### Aim of the exercise
Copy each line in the data below that contains the word "Memory".

==============================

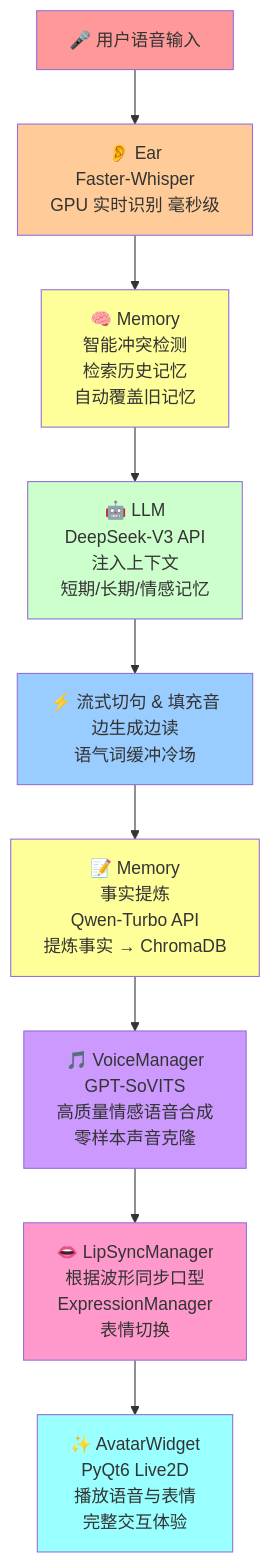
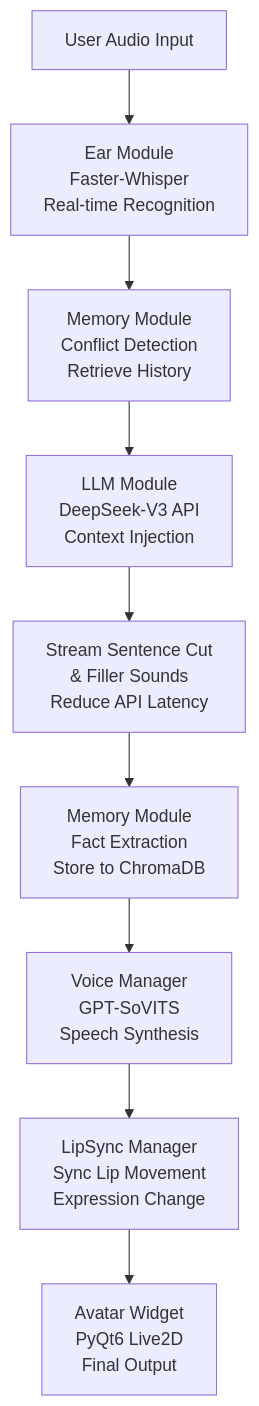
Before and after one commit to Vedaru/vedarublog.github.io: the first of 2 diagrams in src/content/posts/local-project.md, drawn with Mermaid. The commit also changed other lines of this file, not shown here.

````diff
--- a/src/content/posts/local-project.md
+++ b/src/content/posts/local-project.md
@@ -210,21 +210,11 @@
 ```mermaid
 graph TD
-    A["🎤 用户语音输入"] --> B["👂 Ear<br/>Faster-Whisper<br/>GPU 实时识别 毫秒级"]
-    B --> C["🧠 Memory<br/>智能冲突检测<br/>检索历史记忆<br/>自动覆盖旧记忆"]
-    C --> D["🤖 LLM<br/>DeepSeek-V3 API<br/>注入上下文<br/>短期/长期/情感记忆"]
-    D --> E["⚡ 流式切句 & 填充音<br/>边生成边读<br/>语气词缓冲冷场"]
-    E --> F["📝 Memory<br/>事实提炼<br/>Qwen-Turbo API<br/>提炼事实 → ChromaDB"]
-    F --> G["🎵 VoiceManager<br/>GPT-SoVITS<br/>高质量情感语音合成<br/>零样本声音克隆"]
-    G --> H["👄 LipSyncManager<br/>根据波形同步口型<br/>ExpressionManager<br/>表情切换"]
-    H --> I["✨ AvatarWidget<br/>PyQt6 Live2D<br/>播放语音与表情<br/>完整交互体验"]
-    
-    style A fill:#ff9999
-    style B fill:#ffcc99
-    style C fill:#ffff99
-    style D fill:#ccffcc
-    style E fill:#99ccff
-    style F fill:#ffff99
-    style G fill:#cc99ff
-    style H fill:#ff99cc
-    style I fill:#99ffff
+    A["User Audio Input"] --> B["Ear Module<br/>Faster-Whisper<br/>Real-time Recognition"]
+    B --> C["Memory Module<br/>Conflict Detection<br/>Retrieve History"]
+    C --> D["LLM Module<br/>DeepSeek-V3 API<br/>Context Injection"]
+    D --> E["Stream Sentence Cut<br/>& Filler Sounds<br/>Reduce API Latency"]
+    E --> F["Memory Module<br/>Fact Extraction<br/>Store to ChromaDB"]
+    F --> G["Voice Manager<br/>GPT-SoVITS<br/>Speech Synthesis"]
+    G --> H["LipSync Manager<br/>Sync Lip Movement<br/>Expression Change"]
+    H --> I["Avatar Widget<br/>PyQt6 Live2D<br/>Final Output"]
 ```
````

==============================

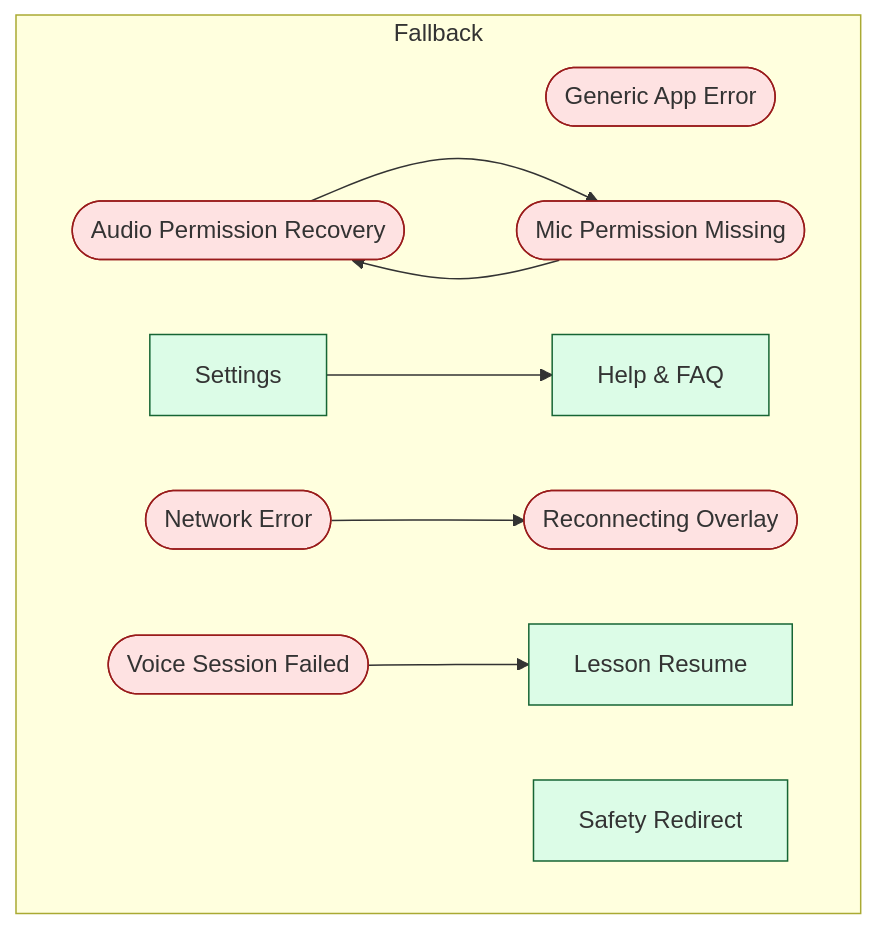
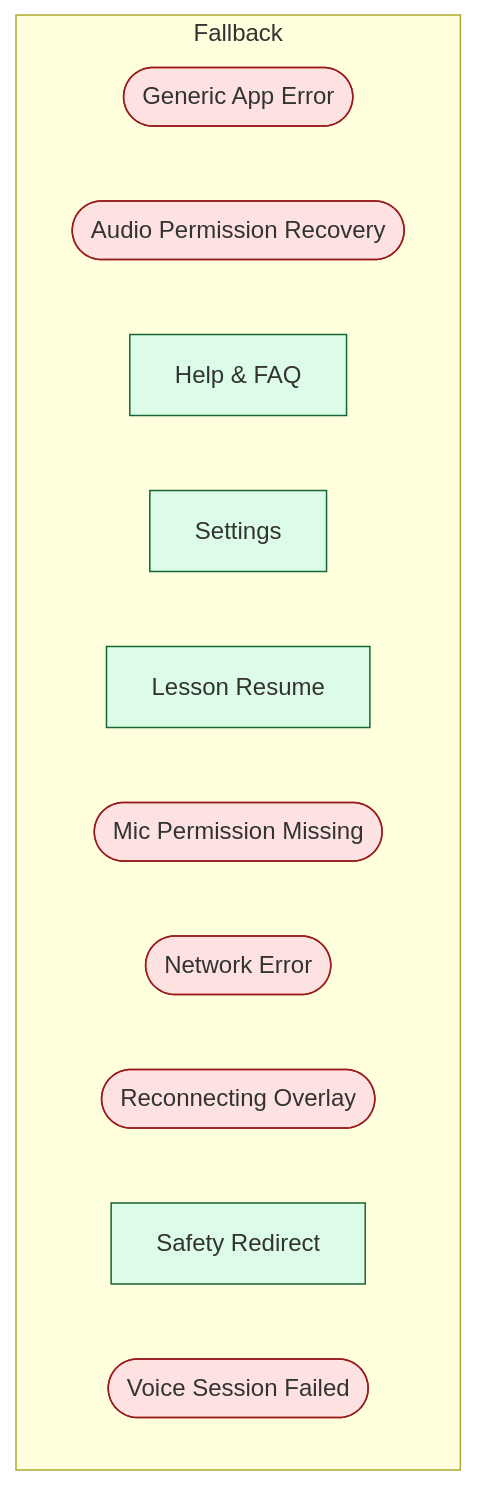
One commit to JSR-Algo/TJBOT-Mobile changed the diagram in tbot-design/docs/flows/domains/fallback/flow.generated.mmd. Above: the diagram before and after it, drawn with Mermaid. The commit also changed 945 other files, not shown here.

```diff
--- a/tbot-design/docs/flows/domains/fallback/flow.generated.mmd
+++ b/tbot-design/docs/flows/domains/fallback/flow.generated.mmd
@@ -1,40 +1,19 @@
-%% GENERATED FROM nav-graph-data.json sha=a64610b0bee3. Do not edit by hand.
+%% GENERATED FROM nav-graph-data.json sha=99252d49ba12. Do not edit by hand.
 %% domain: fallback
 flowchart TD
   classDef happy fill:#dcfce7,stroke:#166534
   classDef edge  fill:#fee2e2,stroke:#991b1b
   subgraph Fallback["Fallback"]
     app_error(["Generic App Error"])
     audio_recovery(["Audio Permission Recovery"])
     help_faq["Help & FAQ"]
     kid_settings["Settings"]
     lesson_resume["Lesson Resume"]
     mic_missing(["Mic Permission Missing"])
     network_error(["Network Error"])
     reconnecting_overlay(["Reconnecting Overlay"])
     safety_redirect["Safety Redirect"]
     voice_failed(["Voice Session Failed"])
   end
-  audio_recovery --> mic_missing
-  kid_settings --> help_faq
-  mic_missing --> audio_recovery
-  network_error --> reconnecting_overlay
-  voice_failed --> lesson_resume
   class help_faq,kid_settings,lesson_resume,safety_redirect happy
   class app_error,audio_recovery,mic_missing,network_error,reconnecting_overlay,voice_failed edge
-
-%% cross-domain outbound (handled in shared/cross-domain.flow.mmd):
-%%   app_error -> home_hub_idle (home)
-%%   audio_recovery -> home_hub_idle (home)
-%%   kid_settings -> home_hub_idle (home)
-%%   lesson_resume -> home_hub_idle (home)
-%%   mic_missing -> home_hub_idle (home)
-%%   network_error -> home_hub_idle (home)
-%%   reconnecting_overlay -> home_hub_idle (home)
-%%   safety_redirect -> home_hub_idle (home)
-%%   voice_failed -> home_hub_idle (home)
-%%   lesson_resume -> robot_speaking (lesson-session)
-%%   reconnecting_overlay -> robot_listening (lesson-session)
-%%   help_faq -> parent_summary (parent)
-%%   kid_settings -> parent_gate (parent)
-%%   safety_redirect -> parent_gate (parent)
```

==============================

### Solution to this exercise
-    B --> C["🧠 Memory<br/>智能冲突检测<br/>检索历史记忆<br/>自动覆盖旧记忆"]
-    E --> F["📝 Memory<br/>事实提炼<br/>Qwen-Turbo API<br/>提炼事实 → ChromaDB"]
+    B --> C["Memory Module<br/>Conflict Detection<br/>Retrieve History"]
+    E --> F["Memory Module<br/>Fact Extraction<br/>Store to ChromaDB"]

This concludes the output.